**TASK TO COMPLETE**
Type out each entry exactly.

Recorded data
******************************
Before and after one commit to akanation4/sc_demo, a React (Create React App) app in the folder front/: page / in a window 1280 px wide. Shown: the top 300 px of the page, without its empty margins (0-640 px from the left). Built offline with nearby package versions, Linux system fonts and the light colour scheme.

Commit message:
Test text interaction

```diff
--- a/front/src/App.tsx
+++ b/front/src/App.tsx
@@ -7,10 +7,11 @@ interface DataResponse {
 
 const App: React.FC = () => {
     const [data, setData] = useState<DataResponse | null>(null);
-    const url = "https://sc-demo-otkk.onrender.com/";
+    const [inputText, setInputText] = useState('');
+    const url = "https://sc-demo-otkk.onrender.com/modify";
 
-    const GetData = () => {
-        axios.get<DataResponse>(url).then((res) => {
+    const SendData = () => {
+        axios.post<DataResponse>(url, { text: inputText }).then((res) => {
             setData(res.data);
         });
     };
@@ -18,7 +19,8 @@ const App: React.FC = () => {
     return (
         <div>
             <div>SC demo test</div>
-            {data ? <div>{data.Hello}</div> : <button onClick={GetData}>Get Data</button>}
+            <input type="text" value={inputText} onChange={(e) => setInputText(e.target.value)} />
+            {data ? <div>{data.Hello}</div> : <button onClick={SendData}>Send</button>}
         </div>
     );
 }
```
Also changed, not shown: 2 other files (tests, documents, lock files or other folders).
******************************
**EXERCISE RESULT**
Before and after one commit to akanation4/sc_demo, a React (Create React App) app in the folder front/: page / in a window 1280 px wide. Shown: the top 300 px of the page, without its empty margins (0-640 px from the left). Built offline with nearby package versions, Linux system fonts and the light colour scheme.

Commit message:
Test text interaction

```diff
--- a/front/src/App.tsx
+++ b/front/src/App.tsx
@@ -7,10 +7,11 @@ interface DataResponse {
 
 const App: React.FC = () => {
     const [data, setData] = useState<DataResponse | null>(null);
-    const url = "https://sc-demo-otkk.onrender.com/";
+    const [inputText, setInputText] = useState('');
+    const url = "https://sc-demo-otkk.onrender.com/modify";
 
-    const GetData = () => {
-        axios.get<DataResponse>(url).then((res) => {
+    const SendData = () => {
+        axios.post<DataResponse>(url, { text: inputText }).then((res) => {
             setData(res.data);
         });
     };
@@ -18,7 +19,8 @@ const App: React.FC = () => {
     return (
         <div>
             <div>SC demo test</div>
-            {data ? <div>{data.Hello}</div> : <button onClick={GetData}>Get Data</button>}
+            <input type="text" value={inputText} onChange={(e) => setInputText(e.target.value)} />
+            {data ? <div>{data.Hello}</div> : <button onClick={SendData}>Send</button>}
         </div>
     );
 }
```
Also changed, not shown: 2 other files (tests, documents, lock files or other folders).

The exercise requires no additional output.